Some admission consultants don’t even list prices so it’s not possible to tell if they’ve increased their rates. At the Admission Advisory Group, whose three founders include Marie Mookini, the former assistant dean and director of MBA admissions at Stanford Graduate School of Business, not a single price is quoted for any service, whether it’s an hourly consult or a comprehensive advising program which guides MBA candidates through the complete admission lifecycle. “Our policy is to share our rates with prospective clients after we have had a conversation with them,” says Mookini. “Our rates are competitive with those offered by our competitors.”

Master Admissions does not list its prices on its website, either. “Almost every student is different and has specific needs, so we tend to customize packages.” says Betsy Massar, founder of Master Admissions. “We’re definitely within the range, but because we are smaller, we have less overhead (and marketing costs), so we can be more flexible and individual in our pricing as well as our services.”

Rates, however, can vary considerably. Currently the highest priced three-school package costs $8,000 at Aringo, while the lowest priced consulting package for a trio of business schools is $5,200 at Inside MBA Admissions, a firm founded by a former admissions officer at the University of Michigan’s Ross School of Business.

About The Author

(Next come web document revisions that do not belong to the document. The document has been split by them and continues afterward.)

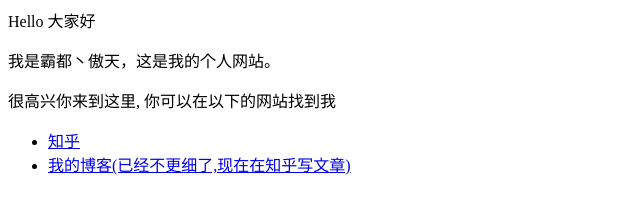
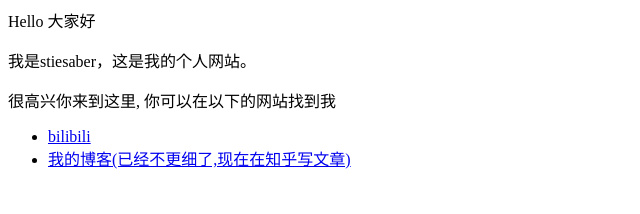
Before and after one commit to stiesaber/stiesaber.github.io, a plain HTML site: page index.html in a window 1280 px wide. Shown: the whole page, without its empty margins (0-640 px from the left). Drawn offline with Linux system fonts and the light colour scheme.

Commit message:
Update index.html

```diff
--- a/index.html
+++ b/index.html
@@ -1,8 +1,8 @@
 <p>Hello 大家好</p>
-<p>我是霸都丶傲天，这是我的个人网站。 </p>
+<p>我是stiesaber，这是我的个人网站。 </p>
 <p>很高兴你来到这里, 你可以在以下的网站找到我</p>
 
 <ul>
-  <li> <a href="https://www.zhihu.com/people/AJLoveChina">知乎</a> </li>
+  <li> <a href="https://space.bilibili.com/1496593203">bilibili</a> </li>
   <li> <a href="http://hejie.nigeerhuo.com">我的博客(已经不更细了,现在在知乎写文章)</a> </li>
 </ul>
```
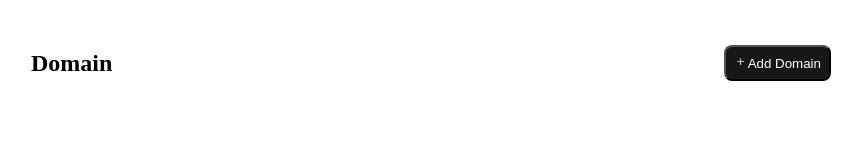
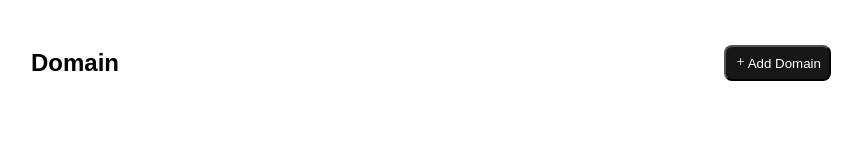
Before and after one commit to vajihe410/Domains, a Next.js app: page / in a window 1280 px wide. Shown: the top 160 px of the page, without its empty margins (209-1071 px from the left). Built offline with nearby package versions, Linux system fonts and the light colour scheme.

Commit message:
Styles:delete google fonts and add global font

```diff
--- a/src/app/globals.css
+++ b/src/app/globals.css
@@ -11,6 +11,7 @@
 
 html,
 body {
+  font-family: Arial, Helvetica, sans-serif;
  display: flex;
  align-items: center;
  justify-content: center;
--- a/src/app/layout.js
+++ b/src/app/layout.js
@@ -1,26 +1,10 @@
 //Styles
 import "./globals.css";
-//Fonts
-import { Geist, Geist_Mono } from "next/font/google";
-
-const geistSans = Geist({
-  variable: "--font-geist-sans",
-  subsets: ["latin"],
-});
-
-const geistMono = Geist_Mono({
-  variable: "--font-geist-mono",
-  subsets: ["latin"],
-});
-
-export const metadata = {
-  title: "Domains App",
-};
 
 export default function RootLayout({ children }) {
   return (
     <html lang="en">
-      <body className={`${geistSans.variable} ${geistMono.variable}`}>
+      <body>
         {children}
       </body>
     </html>
```
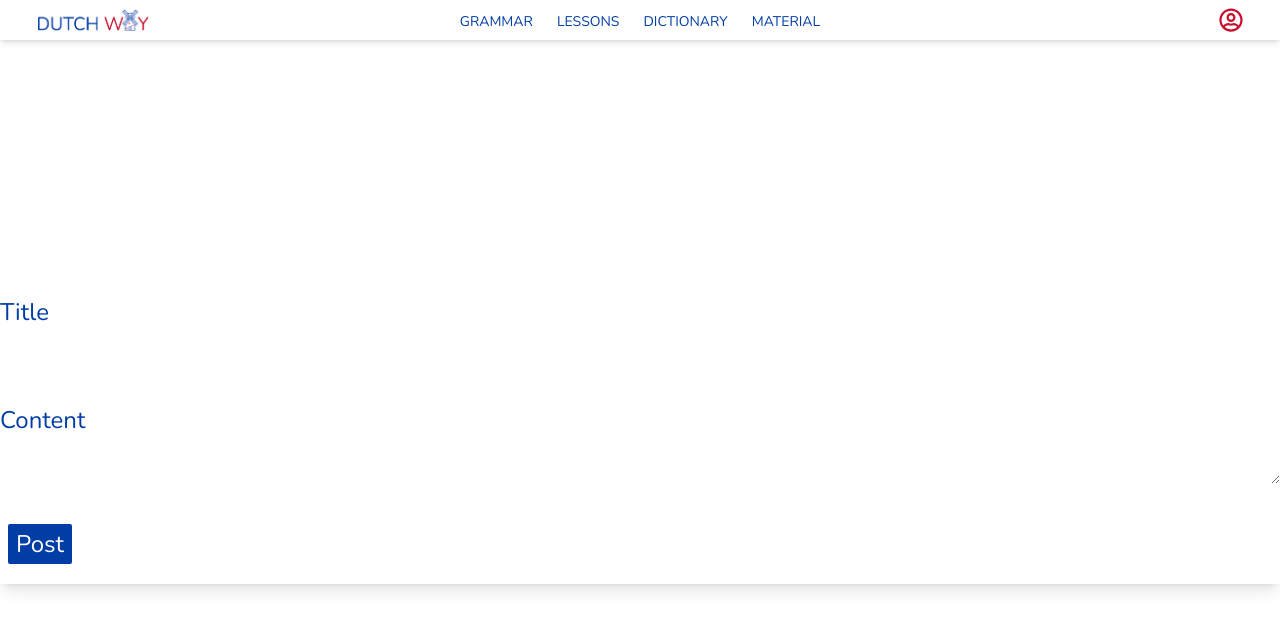
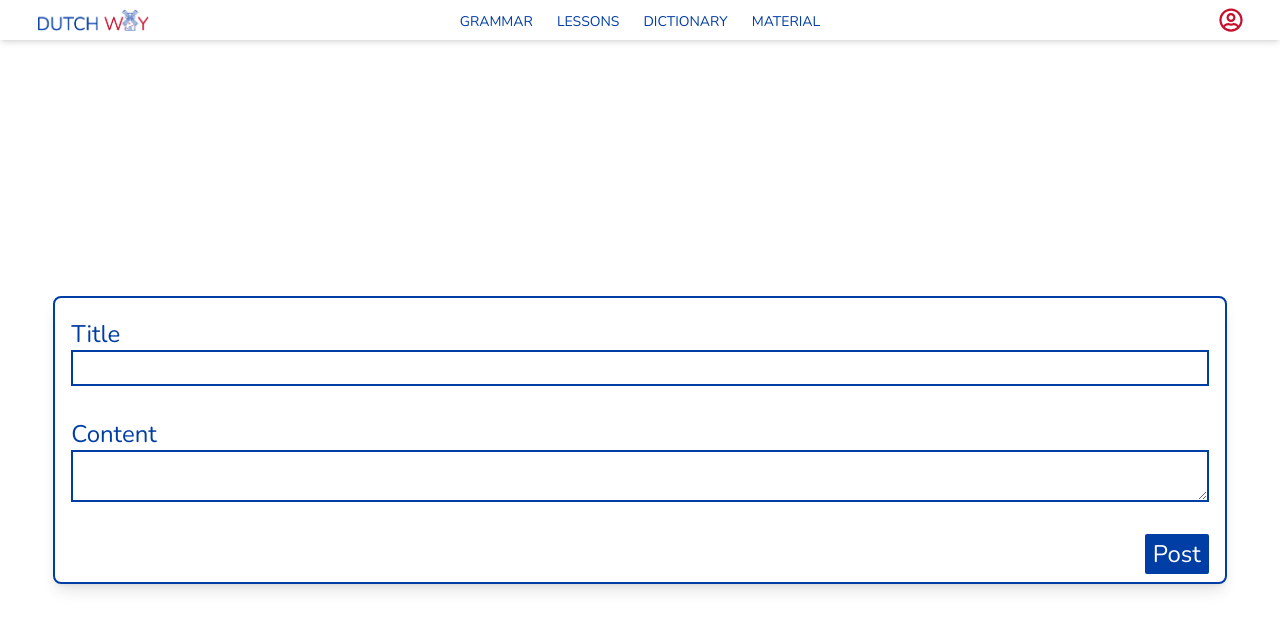
Before and after one commit to iroac/dutchway, a React (Create React App) app in the folder client/: page /addmaterial in a window 1280 px wide. Both pictures are taken after a click on the element "ADD TEXT". Shown: the top 630 px of the page. Built offline with nearby package versions, Linux system fonts and the light colour scheme; data requests are answered from the project's data file.

Commit message:
redesign addmaterial form

```diff
--- a/client/src/pages/AddMaterialPage.tsx
+++ b/client/src/pages/AddMaterialPage.tsx
@@ -53,7 +53,7 @@ const addVideo = async (event: any) => {
   return (
     <div>
 
-<div className=" flex justify-center items-center h-screen w-screen" >
+<div className={`flex justify-center items-center h-screen w-screen`} >
 
 {
   initialView && (
@@ -69,33 +69,37 @@ const addVideo = async (event: any) => {
 
 
 
-{textAddView && (<form className="flex flex-col justify-start items-start shadow-lg w-screen " >
+{textAddView && (<form className="flex flex-col justify-start items-start shadow-lg w-11/12 border-2 rounded-lg border-blue-flag border-solid px-4 pt-5 pb-2" >
 
   <h1 className="text-2xl text-blue-flag" >Title</h1>
-  <input className=" w-full h-9 " value={textTitle} onChange={handleTitleChange}  />
+  <input className=" w-full h-9 border-2 border-solid border-blue-flag " value={textTitle} onChange={handleTitleChange}  />
 
-  <h1 className="text-2xl text-blue-flag mt-10" >Content</h1>
-  <textarea maxLength={1200} className=" w-full " value={textContent} onChange={handleContentChange} ></textarea>
+  <h1 className="text-2xl text-blue-flag mt-8" >Content</h1>
+  <textarea maxLength={1200} className=" w-full border-2 border-solid border-blue-flag " value={textContent} onChange={handleContentChange} ></textarea>
 
-  <button className=" ml-2 text-2xl bg-blue-flag text-white rounded-sm px-2 py-1 mt-10 mb-5 " onClick={addPost} >Post</button>
+  <div className='flex flex-row w-full h-fit justify-end items-center' >
+  <button className="text-2xl bg-blue-flag text-white rounded-sm px-2 py-1 mt-8" onClick={addPost} >Post</button>
+  </div>
 
   </form>)}
 
 
 
 
-{videoAddView && (<form className="flex flex-col justify-start items-start shadow-lg w-screen " >
+{videoAddView && (<form className="flex flex-col justify-start items-start shadow-lg w-11/12 border-2 rounded-lg border-blue-flag border-solid px-4 pt-5 pb-2" >
 
   <h1 className="text-2xl text-blue-flag" >Title</h1>
-  <input className=" w-full h-9 " value={videoTitle} onChange={(e) => {setTitleVideo(e.target.value)}}  />
+  <input className=" w-full h-9 border-2 border-solid border-blue-flag " value={videoTitle} onChange={(e) => {setTitleVideo(e.target.value)}}  />
 
-  <h1 className="text-2xl text-blue-flag" >Url</h1>
-  <input className=" w-full h-9 " value={videoUrl} onChange={(e) => {setVideoUrl(e.target.value)}}  />
+  <h1 className="text-2xl text-blue-flag mt-5" >Url</h1>
+  <input className=" w-full h-9 border-2 border-solid border-blue-flag " value={videoUrl} onChange={(e) => {setVideoUrl(e.target.value)}}  />
 
-  <h1 className="text-2xl text-blue-flag mt-10" >Video Content</h1>
-  <textarea maxLength={1200} className=" w-full " value={videoContent} onChange={(e) => {setVideoContent(e.target.value)}} ></textarea>
+  <h1 className="text-2xl text-blue-flag mt-5" >Video Content</h1>
+  <textarea maxLength={1200} className=" w-full h-20 border-2 border-solid border-blue-flag " value={videoContent} onChange={(e) => {setVideoContent(e.target.value)}} ></textarea>
 
-  <button className=" ml-2 text-2xl bg-blue-flag text-white rounded-sm px-2 py-1 mt-10 mb-5 " onClick={addVideo} >Post</button>
+  <div className='flex flex-row w-full h-fit justify-end items-center' >
+  <button className="text-2xl bg-blue-flag text-white rounded-sm px-2 py-1 mt-8" onClick={addPost} >Post</button>
+  </div>
 
   </form>)}
 
```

John A. Byrne is the founder and editor-in-chief of C-Change Media, publishers of Poets&Quants and four other higher education websites. He has authored or co-authored more than ten books, including two New York Times bestsellers. John is the former executive editor of Businessweek, editor-in-chief of Businessweek. com, editor-in-chief of Fast Company, and the creator of the first regularly published rankings of business schools. As the co-founder of CentreCourt MBA Festivals, he hopes to meet you at the next MBA event in-person or online.